Two & Two: a study of how an individual dedicated to the truth can live in a police state society

Babak Anvari, “Two & Two ” (2011)

Notable for its minimal grey and dreary setting which throws all the audience’s attention onto the dialogue, the plot and the film’s themes, “2 + 2 =5” is a mini-study of repressive totalitarian government. Somewhere in Iran, in a boys’ school a brusque male school-teacher (Bijan Daneshmand) enters a grimy classroom where twelve young students are already seated. Through an intercom on the wall next to the blackboard, the headmaster’s voice admonishes the students that changes are a-foot and they are to obey their teacher without question. The teacher then writes 2 + 2 = 5 on the blackboard and compels the students to repeat what he has written several times over. Two boys object, saying that 2 + 2 = 4: the first boy is quickly put in his place by the teacher but the second student stands his ground bravely.
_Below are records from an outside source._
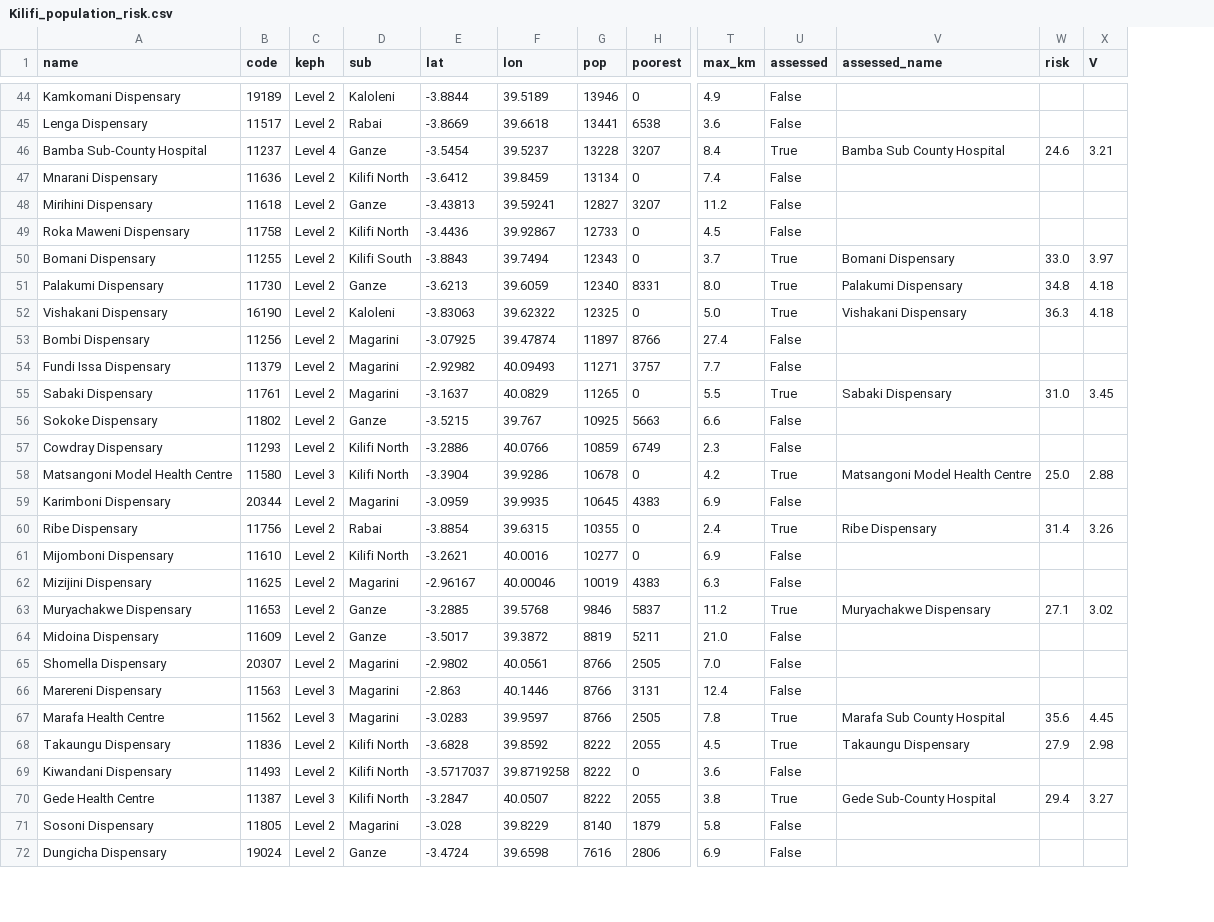
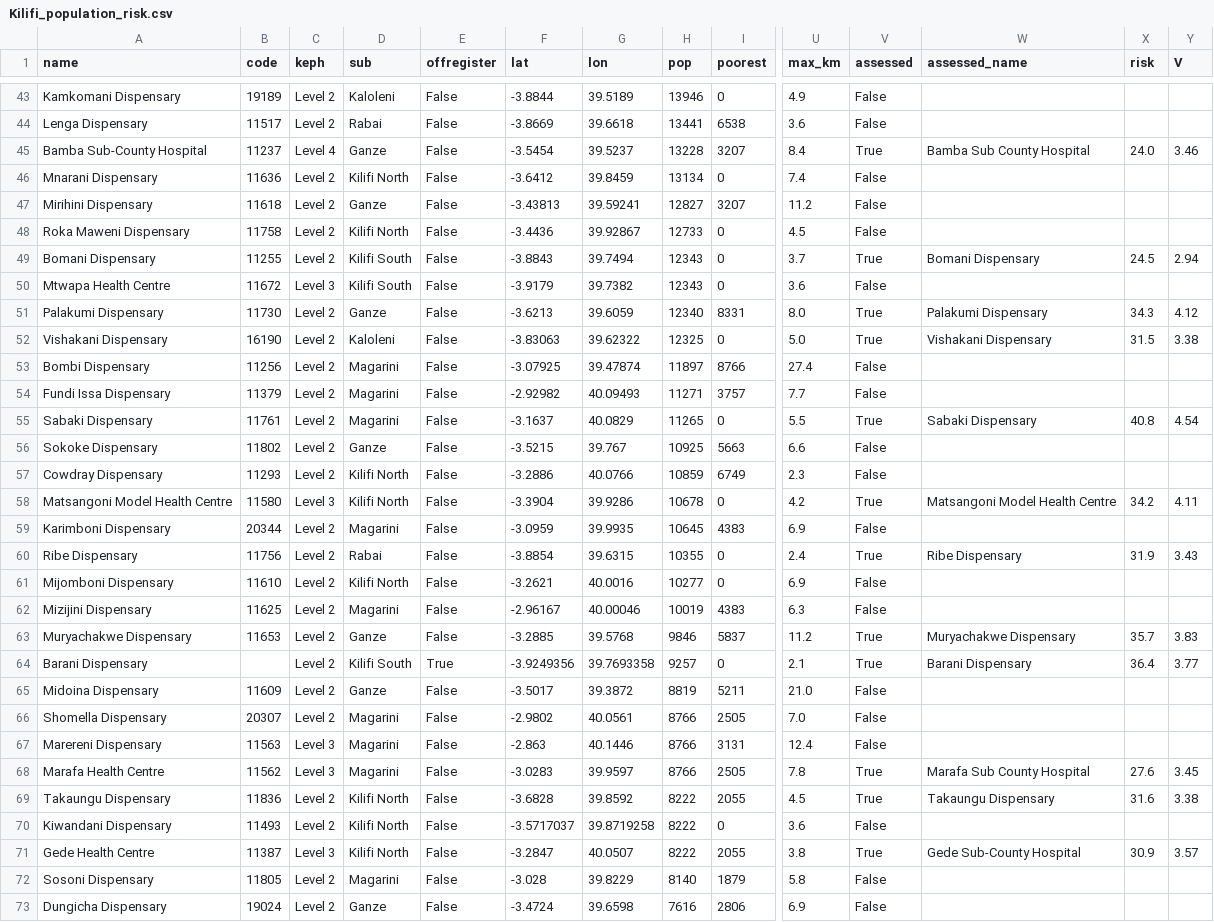
Before and after one commit to jakeymcknight/newrisk-risk-explorer, a CSV file: data/2026-09/Kilifi_population_risk.csv, drawn as a sheet; only a part is shown, gaps mark what is left out; addresses are those after the commit; rows hold the shown columns only; the diff covers the shown part only; the diff names each change by its address in the sheet, - before the commit and + after, or states it on an @@ line.

```diff
--- a/data/2026-09/Kilifi_population_risk.csv
+++ b/data/2026-09/Kilifi_population_risk.csv
+column E (offregister), rows 43-49: all False; rows 51-63: all False; rows 65-73: all False
-X45 (risk): 24.6
+X45 (risk): 24.0
-Y45 (V): 3.21
+Y45 (V): 3.46
-X49 (risk): 33.0
+X49 (risk): 24.5
-Y49 (V): 3.97
+Y49 (V): 2.94
+row 50: Mtwapa Health Centre | 11672 | Level 3 | Kilifi South | False | -3.9179 | 39.7382 | 12343 | 0 | 3.6 | False
-X51 (risk): 34.8
+X51 (risk): 34.3
-Y51 (V): 4.18
+Y51 (V): 4.12
-X52 (risk): 36.3
+X52 (risk): 31.5
-Y52 (V): 4.18
+Y52 (V): 3.38
-X55 (risk): 31.0
+X55 (risk): 40.8
-Y55 (V): 3.45
+Y55 (V): 4.54
-X58 (risk): 25.0
+X58 (risk): 34.2
-Y58 (V): 2.88
+Y58 (V): 4.11
-X60 (risk): 31.4
+X60 (risk): 31.9
-Y60 (V): 3.26
+Y60 (V): 3.43
-X63 (risk): 27.1
+X63 (risk): 35.7
-Y63 (V): 3.02
+Y63 (V): 3.83
+row 64: Barani Dispensary |  | Level 2 | Kilifi South | True | -3.9249356 | 39.7693358 | 9257 | 0 | 2.1 | True | Barani Dispensary | 36.4 | 3.77
-X68 (risk): 35.6
+X68 (risk): 27.6
-Y68 (V): 4.45
+Y68 (V): 3.45
-X69 (risk): 27.9
+X69 (risk): 31.6
-Y69 (V): 2.98
+Y69 (V): 3.38
-X71 (risk): 29.4
+X71 (risk): 30.9
-Y71 (V): 3.27
+Y71 (V): 3.57
```
Also changed, not shown: 1 removed row and 52 edited cells elsewhere in this file, data/2026-09/ECHRRA-K_Kilifi_REDCap_export.csv, data/2026-09/Kilifi_government_facilities.csv, 3 other files.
Three senior boys are brought into the classroom to intimidate the student as he continues to assert that 2 + 2 =4. He is eventually brought down by imaginary machine-gun fire from the seniors, as if before a firing squad, and the other boys are horrified at the carnage. As the senior boys drag out the boy, the remaining boys are forced to repeat continuously after the teacher that 2 + 2 = 5 and to write down that sum. However the constant repetition cannot pry into one boy’s mind no matter how many times the repetition is bashed into his brain.

For such a short film, obviously made on the proverbial shoe-string budget, the plotting is deeply affecting as a student is forced to decide between pursuing the truth and blind conformity to the values of a virtual police state. The drab appearance of the classroom and the clothes worn by the boys emphasise their lack of individuality. The older students are clearly a metaphor for the security forces who enforce arbitrary laws, themselves often drawn from the society they are to police with brutal violence. Close-ups are frequently used to differentiate one boy from the next and to reveal their individual natures. Throughout the film the defiant student is subjected to harassment from the teachers and the senior students, and wins no support from his fellow classmates. After his death, the teacher dismisses him as rubbish and proceeds to drum the New Mathematics into his students over and over. However much he gains in outward loyalty though, his lesson has little effect on some students who decide for themselves what to believe.

The film addresses the question of how an individual with inner integrity and clear values can exist in a dysfunctional society that demands absolute obedience to its ideals and ideologies. How is one to pursue the truth, and what value does truth have in a society that spurns it? Once the truth has been found, how is one then to spread it and make others aware in the face of continuous lying and suppression of the truth? These are all intriguing questions for viewers to consider.